* _WHAT NEEDS TO BE DONE_
A bare count is the expected answer, namely the number of lines in the records that have the word "other".

* _Dataset records_

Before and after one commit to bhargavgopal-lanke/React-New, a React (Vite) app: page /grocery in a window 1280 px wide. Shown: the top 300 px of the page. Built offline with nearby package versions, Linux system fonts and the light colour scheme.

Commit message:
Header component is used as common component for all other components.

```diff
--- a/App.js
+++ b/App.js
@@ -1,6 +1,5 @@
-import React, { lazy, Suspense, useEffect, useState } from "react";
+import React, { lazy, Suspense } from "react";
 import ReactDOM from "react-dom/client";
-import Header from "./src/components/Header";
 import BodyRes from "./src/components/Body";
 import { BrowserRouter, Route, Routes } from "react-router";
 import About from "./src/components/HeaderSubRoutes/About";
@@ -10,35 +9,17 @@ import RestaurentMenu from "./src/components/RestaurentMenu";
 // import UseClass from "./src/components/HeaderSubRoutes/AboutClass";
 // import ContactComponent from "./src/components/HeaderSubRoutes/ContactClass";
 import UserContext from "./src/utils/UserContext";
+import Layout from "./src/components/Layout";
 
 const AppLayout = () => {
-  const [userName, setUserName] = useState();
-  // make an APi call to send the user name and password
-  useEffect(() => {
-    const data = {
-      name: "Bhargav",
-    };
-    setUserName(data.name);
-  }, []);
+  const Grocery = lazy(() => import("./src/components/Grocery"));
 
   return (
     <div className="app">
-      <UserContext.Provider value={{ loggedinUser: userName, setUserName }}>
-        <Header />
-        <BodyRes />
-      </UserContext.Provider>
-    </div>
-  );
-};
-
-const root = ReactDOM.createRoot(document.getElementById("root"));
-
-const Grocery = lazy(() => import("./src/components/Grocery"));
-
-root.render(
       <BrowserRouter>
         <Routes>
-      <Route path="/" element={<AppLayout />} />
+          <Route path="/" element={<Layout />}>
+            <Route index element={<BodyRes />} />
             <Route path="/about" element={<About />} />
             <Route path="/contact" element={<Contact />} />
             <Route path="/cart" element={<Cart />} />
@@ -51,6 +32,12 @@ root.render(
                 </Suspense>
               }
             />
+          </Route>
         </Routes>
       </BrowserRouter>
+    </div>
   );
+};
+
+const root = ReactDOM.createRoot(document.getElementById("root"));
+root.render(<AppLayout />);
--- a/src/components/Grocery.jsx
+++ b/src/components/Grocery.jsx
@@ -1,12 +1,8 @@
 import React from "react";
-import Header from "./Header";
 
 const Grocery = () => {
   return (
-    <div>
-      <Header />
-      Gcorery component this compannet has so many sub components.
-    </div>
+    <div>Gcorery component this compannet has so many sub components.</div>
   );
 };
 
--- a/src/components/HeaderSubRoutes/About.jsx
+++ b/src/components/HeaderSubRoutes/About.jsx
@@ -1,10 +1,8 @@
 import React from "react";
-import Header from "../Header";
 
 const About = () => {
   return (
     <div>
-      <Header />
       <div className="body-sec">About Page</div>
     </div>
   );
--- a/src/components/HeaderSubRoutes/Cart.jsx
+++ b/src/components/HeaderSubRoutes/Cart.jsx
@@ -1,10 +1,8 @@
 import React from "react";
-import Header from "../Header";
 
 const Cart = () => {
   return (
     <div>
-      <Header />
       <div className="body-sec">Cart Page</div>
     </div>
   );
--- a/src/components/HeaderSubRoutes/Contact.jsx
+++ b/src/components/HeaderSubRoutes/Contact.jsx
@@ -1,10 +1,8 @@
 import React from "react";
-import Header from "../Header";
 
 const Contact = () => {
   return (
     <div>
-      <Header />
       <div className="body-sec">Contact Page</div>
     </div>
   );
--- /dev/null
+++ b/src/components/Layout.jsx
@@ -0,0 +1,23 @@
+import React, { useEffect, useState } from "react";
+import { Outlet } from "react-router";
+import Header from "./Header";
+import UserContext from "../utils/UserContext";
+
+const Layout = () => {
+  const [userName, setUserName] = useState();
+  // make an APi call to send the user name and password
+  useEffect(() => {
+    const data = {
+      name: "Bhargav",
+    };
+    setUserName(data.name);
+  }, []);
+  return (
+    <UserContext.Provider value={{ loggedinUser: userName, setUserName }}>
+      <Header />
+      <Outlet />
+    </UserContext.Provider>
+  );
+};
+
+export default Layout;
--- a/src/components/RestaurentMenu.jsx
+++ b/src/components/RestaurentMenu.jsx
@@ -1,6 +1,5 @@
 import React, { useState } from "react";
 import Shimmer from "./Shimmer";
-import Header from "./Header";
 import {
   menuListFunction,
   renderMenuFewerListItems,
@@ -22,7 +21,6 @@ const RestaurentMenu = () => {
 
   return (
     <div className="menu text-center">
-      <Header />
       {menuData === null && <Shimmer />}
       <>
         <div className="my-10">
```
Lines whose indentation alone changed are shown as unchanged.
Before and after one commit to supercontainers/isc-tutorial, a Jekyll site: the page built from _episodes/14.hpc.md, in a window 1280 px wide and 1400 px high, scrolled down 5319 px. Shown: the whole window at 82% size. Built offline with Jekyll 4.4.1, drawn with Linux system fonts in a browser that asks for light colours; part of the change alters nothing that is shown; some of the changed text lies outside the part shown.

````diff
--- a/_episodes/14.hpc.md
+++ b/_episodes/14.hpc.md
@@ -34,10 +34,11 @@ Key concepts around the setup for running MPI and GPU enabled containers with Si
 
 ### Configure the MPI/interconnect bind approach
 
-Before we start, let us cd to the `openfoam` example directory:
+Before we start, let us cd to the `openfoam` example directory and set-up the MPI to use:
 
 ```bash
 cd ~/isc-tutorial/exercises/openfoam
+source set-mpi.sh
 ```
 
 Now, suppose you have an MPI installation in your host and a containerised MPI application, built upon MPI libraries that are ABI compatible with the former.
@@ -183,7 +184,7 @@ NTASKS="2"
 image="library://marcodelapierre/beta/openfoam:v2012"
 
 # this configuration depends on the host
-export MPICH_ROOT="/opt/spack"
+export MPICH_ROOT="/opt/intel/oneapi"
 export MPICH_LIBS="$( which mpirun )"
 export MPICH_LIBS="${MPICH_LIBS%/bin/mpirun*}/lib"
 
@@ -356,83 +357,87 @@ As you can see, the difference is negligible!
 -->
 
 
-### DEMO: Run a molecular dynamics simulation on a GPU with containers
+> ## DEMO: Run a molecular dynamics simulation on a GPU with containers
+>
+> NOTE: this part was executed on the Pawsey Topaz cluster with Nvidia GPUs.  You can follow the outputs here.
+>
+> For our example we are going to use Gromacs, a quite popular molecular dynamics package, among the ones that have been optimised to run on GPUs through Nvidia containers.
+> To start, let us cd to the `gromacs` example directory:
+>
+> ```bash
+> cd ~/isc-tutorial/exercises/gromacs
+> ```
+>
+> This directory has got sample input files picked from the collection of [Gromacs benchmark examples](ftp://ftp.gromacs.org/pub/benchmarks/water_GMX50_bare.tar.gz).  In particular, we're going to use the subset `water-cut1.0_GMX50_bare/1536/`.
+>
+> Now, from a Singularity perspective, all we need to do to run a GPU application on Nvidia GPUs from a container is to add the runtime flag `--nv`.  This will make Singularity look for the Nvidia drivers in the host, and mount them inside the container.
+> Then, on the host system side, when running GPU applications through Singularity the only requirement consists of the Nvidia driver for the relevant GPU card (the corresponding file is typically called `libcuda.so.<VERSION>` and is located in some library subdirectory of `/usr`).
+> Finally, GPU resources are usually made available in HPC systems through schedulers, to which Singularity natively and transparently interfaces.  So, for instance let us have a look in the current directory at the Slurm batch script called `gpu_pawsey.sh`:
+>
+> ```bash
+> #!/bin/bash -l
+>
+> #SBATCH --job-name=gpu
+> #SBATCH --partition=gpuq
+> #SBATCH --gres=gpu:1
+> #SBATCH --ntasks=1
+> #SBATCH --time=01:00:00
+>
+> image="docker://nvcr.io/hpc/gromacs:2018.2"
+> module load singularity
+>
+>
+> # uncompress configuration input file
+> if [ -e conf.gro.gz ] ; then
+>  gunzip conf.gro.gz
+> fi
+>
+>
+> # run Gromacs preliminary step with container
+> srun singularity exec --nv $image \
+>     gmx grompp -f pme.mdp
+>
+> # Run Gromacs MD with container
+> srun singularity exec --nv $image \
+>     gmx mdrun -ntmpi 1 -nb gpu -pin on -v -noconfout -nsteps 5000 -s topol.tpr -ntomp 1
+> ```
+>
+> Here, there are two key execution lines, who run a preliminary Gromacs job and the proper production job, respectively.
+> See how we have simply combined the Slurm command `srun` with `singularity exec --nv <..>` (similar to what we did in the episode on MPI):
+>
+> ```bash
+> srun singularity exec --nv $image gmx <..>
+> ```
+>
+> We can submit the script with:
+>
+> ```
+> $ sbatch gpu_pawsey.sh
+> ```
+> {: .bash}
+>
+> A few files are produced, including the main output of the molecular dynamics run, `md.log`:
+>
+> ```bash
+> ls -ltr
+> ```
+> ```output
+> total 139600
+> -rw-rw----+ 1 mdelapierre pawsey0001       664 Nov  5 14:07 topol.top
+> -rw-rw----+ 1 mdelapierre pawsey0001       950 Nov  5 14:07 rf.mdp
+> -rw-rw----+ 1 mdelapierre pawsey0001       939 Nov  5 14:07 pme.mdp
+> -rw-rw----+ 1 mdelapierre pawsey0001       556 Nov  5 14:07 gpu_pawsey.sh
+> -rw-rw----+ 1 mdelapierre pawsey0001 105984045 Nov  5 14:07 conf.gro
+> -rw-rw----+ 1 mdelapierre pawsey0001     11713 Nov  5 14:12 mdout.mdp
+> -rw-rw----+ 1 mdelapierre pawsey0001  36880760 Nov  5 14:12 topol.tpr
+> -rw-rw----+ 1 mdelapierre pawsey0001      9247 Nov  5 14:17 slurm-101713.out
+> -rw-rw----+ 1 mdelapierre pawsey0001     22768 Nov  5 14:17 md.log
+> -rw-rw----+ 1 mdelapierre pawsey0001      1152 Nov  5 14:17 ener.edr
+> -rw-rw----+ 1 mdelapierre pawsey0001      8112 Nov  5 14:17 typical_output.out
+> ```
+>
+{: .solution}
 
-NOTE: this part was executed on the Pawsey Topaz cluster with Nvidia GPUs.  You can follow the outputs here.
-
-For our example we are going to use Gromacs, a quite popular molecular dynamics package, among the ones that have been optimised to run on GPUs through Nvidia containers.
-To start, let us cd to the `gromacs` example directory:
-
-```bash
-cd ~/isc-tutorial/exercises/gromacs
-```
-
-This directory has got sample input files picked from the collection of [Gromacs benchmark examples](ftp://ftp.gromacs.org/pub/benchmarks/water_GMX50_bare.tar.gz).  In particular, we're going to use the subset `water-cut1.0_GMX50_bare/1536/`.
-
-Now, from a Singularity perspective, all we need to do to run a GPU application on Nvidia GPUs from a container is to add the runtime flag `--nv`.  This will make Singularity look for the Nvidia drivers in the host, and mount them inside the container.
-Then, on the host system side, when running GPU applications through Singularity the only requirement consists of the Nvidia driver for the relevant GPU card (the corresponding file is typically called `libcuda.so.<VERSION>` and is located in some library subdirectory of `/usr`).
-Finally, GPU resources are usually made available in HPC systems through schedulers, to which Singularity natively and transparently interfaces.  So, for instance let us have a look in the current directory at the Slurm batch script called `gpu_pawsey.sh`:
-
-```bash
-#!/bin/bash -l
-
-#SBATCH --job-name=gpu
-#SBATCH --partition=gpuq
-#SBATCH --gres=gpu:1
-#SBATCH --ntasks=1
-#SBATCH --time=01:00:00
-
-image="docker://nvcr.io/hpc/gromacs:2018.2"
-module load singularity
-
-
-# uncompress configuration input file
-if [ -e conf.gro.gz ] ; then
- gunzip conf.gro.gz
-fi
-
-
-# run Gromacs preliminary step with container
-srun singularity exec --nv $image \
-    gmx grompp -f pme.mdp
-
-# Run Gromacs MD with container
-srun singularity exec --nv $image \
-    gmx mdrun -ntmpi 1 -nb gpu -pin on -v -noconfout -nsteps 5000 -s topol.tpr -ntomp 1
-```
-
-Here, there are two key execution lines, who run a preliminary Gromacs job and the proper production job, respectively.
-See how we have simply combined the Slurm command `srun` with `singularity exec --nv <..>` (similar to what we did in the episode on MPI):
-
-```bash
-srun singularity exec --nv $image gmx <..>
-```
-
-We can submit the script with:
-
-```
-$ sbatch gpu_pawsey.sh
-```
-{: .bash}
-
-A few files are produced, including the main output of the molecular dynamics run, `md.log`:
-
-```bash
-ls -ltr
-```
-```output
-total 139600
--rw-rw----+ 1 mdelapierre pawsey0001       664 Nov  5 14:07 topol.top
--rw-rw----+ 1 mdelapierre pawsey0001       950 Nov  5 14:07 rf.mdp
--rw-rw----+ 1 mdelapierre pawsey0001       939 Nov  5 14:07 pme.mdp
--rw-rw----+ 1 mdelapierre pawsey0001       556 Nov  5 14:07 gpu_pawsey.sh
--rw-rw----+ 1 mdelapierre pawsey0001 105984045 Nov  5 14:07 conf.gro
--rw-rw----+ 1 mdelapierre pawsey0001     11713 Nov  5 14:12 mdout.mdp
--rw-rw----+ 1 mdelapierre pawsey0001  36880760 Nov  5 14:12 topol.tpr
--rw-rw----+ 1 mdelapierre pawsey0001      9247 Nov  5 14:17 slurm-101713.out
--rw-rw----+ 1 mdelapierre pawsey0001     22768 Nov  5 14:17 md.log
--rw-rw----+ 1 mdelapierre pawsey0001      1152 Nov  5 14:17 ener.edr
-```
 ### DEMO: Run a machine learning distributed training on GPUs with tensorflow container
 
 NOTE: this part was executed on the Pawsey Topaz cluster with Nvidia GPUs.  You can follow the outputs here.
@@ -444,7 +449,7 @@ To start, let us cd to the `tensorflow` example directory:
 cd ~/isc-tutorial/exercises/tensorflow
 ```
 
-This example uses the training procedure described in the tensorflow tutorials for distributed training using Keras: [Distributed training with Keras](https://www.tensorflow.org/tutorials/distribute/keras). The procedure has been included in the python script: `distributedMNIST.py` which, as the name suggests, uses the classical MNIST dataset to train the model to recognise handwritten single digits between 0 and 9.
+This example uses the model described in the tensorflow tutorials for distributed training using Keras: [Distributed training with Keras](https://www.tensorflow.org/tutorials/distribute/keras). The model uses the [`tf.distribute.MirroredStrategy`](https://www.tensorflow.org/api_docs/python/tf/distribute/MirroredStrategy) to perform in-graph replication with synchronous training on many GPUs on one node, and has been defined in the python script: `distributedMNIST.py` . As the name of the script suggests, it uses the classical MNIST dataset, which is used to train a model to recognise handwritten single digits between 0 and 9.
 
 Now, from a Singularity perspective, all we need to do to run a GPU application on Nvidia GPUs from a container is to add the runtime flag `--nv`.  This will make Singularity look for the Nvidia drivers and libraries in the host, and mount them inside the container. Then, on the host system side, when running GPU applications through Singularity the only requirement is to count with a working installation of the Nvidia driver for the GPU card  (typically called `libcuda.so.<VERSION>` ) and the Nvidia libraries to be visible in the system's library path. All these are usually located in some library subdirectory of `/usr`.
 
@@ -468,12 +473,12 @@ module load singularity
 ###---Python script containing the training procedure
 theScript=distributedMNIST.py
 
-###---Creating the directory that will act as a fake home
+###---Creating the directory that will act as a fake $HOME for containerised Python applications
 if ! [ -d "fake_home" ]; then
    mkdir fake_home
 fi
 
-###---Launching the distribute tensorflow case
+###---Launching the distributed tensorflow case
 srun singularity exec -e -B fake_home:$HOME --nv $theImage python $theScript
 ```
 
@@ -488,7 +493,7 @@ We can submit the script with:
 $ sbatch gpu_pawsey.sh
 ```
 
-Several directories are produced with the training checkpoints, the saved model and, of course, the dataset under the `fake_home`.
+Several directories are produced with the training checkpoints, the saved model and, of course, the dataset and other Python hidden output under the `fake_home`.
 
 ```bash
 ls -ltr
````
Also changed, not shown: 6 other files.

* _THE COMPLETED TASK_
3